My certainty in the value of higher education stems partly from the fact that more than 8,000 students have earned their degrees while I have served as dean of Fordham University’s Gabelli School of Business. Having learned about their backgrounds and marveled at their trajectories, I know that when higher education is done right, there is magic in these halls. Of course, much has changed since the founding of the University of Al-Karaouine in Morocco in the year 859 and the University of Bologna in 1088. Students wear sweatshirts and denim rather than heavy robes. Inkwells gave way to pens, which in turn were banished by Surface laptops. The library card catalog only lives on as scrap paper for the reference desk staff.

At the same time, though, so many things are the same.

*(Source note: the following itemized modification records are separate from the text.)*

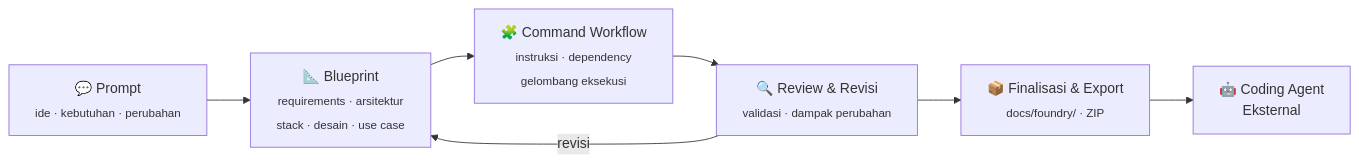
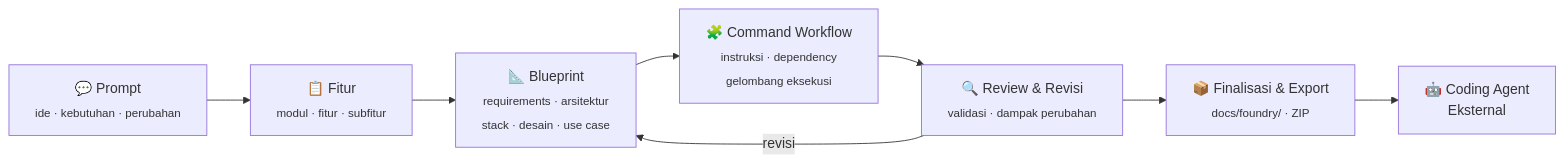
Before and after one commit to handrawanwdev/Foundry: the diagram in README.id.md, drawn with Mermaid. The commit also changed other lines of this file and 38 other files, not shown here.

````diff
--- a/README.id.md
+++ b/README.id.md
@@ -53,9 +53,10 @@
 ```mermaid
 flowchart LR
-    A["💬 Prompt<br/><sub>ide · kebutuhan · perubahan</sub>"] --> B["📐 Blueprint<br/><sub>requirements · arsitektur<br/>stack · desain · use case</sub>"]
-    B --> C["🧩 Command Workflow<br/><sub>instruksi · dependency<br/>gelombang eksekusi</sub>"]
-    C --> D["🔍 Review & Revisi<br/><sub>validasi · dampak perubahan</sub>"]
-    D -->|revisi| B
-    D --> E["📦 Finalisasi & Export<br/><sub>docs/foundry/ · ZIP</sub>"]
-    E --> F["🤖 Coding Agent<br/>Eksternal"]
+    A["💬 Prompt<br/><sub>ide · kebutuhan · perubahan</sub>"] --> B["📋 Fitur<br/><sub>modul · fitur · subfitur</sub>"]
+    B --> C["📐 Blueprint<br/><sub>requirements · arsitektur<br/>stack · desain · use case</sub>"]
+    C --> D["🧩 Command Workflow<br/><sub>instruksi · dependency<br/>gelombang eksekusi</sub>"]
+    D --> E["🔍 Review & Revisi<br/><sub>validasi · dampak perubahan</sub>"]
+    E -->|revisi| C
+    E --> F["📦 Finalisasi & Export<br/><sub>docs/foundry/ · ZIP</sub>"]
+    F --> G["🤖 Coding Agent<br/>Eksternal"]
 ```
````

First and foremost, universities remain a bastion of awareness of self and others. If secondary education is a place to develop a foundation in the familiar, higher education is a place to push one’s boundaries. University-level coursework puts students face to face with concepts that are new, unfamiliar, and often challenging—in a good way. University students can take courses in Medieval Sinners and Outcasts (history), Ethics in Business (law and ethics), Global Consumer Behavior (marketing), Introduction to Peace and Justice (peace and justice studies), and Political Economy of Poverty (political science). Universities like Fordham value respectful, deliberative discussions that educate students on what others believe and give them a chance to reflect on what they believe. There are few institutions in global society that can match universities in their role as a convener of productive dialogue and exchange.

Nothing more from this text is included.